Learned etymologists have tracked down a varied linguistic background for the verb learn.
It was only after the attack of the amateur folk etymologists starting in the 1940s that it even became an issue, and the battle has raged since.
There is a possibility of comparison with Lat terra 'earth, land, country, the earth', derived by some etymologists from IE *ter'spread out, extend' and further to OIr, Wels, Bret tir 'land, country' (Tucker 241) (E-M 687-8).
Arguing his unique stance, "The Buzz About Bees" is utterly intriguing and a very high recommendation for both etymologists and non-specialist general readers alike.
Some etymologists believe the phrase comes from the haphazard way pigs crowd together with no apparent hierarchy.
It originates from the Old French form of a Germanic name which, according to some etymologists, means God's peace.
Members in the 118-year-old organization include linguists, lexicographers, etymologists, grammarians, historians, researchers, writers, authors, editors, professors, university students, and independent scholars.
The ADS, whose members include linguists, etymologists and grammarians, is an 118-year-old organization that has crowned a word of the year for the past 18 years.
Most etymologists trace the OE under back to its Indo-European source as */nter/(L inter) and as */ndher/(L infra) > OE under 'under' (Reszkiewicz 1993: 26, see also dictionaries by Partridge 1959; Klein 1967); this etymon was specified as a preposition not a noun.
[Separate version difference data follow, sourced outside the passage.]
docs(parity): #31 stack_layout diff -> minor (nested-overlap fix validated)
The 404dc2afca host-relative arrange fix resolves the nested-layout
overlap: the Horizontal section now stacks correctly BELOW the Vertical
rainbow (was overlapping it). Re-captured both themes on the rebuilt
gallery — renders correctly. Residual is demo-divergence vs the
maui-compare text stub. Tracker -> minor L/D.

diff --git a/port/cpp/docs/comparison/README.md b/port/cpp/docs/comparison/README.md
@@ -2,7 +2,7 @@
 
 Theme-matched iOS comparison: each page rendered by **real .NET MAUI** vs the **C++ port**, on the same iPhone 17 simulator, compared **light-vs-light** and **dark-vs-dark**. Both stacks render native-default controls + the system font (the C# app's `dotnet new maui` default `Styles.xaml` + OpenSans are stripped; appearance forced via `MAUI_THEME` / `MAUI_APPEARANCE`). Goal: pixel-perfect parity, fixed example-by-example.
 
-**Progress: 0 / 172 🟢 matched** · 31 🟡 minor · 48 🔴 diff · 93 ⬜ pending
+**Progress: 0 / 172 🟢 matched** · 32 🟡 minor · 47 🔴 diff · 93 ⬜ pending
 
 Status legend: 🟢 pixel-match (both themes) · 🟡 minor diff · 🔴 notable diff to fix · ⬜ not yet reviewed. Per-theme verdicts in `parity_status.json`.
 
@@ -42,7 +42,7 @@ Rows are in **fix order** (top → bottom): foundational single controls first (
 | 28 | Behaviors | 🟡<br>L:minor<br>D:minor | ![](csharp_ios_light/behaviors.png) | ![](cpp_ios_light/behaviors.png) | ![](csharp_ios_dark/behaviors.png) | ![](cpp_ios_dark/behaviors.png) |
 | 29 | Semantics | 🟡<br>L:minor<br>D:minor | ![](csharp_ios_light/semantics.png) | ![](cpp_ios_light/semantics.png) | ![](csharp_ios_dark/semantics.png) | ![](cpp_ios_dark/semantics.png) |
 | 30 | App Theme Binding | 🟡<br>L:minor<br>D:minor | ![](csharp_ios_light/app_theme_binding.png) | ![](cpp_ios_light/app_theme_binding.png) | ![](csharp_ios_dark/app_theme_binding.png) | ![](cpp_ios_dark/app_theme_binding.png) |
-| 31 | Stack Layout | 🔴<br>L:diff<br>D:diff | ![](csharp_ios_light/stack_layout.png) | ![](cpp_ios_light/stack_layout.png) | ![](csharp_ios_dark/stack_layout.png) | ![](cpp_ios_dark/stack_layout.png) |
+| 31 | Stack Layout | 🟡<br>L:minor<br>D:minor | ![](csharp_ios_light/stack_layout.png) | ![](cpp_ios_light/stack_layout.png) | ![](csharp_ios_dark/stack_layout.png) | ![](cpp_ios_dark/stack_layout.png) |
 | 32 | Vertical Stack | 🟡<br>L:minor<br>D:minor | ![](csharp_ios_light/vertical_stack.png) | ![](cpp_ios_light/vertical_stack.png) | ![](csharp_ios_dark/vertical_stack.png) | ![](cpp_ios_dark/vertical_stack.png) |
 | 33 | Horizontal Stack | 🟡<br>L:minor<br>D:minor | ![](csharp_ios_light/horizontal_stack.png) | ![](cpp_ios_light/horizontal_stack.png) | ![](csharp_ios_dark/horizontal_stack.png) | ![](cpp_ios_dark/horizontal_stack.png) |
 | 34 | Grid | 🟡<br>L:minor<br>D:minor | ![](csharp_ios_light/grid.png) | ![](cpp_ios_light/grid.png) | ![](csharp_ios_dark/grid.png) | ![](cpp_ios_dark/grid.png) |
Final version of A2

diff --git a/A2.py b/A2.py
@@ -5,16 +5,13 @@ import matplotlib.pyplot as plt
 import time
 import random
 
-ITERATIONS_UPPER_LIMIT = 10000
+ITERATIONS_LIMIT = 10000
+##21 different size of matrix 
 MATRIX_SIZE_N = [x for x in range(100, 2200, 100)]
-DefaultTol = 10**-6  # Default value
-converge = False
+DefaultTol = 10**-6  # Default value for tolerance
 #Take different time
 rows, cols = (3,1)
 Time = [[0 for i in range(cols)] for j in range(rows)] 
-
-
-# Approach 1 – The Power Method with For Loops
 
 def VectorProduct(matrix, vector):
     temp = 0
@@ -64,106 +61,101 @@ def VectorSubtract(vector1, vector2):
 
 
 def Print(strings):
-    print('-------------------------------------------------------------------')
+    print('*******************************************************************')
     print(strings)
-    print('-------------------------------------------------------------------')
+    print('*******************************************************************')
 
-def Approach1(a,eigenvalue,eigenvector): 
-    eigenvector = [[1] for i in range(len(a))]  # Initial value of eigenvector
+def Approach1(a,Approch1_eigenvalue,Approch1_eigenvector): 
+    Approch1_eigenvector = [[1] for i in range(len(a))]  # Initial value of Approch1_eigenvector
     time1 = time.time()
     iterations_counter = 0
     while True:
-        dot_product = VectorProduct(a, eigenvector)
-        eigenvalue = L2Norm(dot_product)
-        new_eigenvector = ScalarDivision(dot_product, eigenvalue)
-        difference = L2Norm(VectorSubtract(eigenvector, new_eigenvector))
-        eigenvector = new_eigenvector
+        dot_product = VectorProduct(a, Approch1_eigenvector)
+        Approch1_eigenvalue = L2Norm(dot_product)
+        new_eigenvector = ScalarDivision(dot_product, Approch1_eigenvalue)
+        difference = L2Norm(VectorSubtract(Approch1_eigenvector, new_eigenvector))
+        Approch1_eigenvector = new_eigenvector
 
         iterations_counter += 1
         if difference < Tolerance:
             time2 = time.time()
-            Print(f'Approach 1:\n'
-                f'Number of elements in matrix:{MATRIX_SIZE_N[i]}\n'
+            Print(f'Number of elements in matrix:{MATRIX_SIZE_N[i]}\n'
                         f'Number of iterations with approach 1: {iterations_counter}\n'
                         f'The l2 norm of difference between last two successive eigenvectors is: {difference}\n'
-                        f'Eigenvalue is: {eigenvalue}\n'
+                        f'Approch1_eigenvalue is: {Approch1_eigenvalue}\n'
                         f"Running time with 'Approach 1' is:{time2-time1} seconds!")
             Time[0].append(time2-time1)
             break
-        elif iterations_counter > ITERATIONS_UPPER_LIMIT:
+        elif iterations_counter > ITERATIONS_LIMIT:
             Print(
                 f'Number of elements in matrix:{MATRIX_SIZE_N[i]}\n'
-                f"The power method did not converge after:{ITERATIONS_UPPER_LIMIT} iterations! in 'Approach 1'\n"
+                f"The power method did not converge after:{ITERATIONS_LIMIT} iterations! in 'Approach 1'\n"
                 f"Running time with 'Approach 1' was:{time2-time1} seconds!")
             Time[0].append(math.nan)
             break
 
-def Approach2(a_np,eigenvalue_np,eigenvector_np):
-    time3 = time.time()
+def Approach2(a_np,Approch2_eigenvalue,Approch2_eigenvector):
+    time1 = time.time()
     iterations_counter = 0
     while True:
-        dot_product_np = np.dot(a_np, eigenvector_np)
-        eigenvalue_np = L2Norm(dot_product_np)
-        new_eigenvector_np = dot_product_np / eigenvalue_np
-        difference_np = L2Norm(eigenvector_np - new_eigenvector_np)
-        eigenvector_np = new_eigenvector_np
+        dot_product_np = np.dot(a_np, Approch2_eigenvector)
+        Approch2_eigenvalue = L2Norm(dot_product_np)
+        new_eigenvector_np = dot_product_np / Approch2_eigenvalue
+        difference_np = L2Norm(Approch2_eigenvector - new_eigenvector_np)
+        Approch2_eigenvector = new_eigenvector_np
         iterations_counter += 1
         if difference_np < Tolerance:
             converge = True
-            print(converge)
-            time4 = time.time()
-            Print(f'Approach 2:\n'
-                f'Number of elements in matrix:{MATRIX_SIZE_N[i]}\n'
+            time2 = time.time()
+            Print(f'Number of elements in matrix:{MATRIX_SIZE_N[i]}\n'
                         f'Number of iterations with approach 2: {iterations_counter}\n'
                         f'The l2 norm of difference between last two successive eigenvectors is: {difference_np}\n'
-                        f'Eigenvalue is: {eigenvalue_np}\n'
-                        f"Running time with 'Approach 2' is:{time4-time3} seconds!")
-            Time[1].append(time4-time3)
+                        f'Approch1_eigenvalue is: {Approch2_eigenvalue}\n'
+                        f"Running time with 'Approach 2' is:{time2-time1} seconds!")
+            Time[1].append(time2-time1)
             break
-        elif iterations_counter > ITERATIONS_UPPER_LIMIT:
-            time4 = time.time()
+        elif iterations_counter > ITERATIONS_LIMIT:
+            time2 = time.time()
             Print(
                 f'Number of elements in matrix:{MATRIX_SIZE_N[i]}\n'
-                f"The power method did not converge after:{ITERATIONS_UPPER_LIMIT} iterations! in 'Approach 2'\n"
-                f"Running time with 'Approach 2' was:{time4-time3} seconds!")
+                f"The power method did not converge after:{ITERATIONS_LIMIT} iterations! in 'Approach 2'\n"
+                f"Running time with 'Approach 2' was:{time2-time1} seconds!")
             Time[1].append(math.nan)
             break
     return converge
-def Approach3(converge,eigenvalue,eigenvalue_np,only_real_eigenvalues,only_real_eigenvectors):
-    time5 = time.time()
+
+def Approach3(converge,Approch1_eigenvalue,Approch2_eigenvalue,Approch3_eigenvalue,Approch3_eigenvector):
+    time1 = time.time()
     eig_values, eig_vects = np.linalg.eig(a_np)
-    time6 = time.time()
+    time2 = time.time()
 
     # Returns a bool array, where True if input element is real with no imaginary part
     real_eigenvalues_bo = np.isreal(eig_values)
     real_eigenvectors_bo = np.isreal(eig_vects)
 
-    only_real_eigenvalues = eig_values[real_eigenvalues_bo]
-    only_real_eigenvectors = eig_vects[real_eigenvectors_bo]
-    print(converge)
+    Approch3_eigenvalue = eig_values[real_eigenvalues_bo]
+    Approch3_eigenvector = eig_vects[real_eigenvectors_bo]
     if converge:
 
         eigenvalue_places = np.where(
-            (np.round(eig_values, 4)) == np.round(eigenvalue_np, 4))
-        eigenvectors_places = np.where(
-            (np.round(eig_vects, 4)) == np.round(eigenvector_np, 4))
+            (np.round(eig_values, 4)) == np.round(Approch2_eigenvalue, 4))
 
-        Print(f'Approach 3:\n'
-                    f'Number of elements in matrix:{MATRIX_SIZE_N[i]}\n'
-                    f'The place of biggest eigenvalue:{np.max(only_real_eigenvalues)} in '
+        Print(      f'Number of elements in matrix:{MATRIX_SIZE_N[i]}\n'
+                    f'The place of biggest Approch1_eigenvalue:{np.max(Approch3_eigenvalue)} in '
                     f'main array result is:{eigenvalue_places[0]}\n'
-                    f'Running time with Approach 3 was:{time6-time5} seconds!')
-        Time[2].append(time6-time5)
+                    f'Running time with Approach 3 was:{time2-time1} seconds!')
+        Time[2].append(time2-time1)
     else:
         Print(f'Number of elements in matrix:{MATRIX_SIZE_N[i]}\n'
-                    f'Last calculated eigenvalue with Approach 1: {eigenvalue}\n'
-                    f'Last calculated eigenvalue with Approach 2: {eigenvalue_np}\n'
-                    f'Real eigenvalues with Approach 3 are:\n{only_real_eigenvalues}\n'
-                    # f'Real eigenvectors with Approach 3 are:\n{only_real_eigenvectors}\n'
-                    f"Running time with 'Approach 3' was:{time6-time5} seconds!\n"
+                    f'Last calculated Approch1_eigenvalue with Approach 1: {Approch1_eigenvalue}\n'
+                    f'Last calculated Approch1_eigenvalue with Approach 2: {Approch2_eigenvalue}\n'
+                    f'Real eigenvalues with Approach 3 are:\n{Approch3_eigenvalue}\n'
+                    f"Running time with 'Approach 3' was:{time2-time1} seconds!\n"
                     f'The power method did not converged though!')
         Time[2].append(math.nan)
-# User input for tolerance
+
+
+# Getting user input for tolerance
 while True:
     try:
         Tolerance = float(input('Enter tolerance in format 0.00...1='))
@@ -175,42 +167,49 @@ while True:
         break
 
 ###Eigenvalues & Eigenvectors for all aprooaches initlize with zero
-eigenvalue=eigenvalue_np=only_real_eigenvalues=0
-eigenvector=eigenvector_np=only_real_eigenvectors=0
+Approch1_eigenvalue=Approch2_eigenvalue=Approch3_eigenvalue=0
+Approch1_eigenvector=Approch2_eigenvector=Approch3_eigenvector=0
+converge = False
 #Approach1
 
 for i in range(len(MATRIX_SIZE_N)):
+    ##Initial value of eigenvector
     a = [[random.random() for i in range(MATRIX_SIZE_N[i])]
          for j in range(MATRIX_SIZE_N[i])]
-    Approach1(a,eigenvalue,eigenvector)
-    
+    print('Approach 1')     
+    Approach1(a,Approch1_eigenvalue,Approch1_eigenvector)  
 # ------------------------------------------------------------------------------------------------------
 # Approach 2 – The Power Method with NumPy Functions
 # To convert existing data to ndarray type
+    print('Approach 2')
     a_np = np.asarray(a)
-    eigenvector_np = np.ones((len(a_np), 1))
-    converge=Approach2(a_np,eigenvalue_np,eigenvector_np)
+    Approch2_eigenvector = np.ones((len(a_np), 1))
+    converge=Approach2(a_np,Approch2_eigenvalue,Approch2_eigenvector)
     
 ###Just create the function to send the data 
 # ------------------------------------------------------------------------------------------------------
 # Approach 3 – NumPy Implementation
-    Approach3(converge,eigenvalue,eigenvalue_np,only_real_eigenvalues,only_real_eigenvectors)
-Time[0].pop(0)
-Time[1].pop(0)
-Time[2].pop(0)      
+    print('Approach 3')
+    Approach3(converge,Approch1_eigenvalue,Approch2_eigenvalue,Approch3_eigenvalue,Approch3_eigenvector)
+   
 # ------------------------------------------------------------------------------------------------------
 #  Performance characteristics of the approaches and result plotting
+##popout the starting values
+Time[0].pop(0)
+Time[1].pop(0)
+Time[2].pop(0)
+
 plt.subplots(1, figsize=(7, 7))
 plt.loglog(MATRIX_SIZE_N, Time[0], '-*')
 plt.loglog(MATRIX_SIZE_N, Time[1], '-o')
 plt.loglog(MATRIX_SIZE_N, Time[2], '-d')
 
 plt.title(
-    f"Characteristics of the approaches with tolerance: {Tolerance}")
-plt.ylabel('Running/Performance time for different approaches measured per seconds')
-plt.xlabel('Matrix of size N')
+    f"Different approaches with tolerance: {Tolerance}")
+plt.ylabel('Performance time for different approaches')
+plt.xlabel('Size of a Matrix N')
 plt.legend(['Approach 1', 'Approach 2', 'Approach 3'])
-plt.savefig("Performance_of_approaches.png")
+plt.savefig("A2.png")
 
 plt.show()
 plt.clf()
Etymologists quibble over the exact derivation of the word "coffee" but they do agree that it was based on the Arabic qahwa, handed off to the Turkish kahve, leading to the Italian caffe.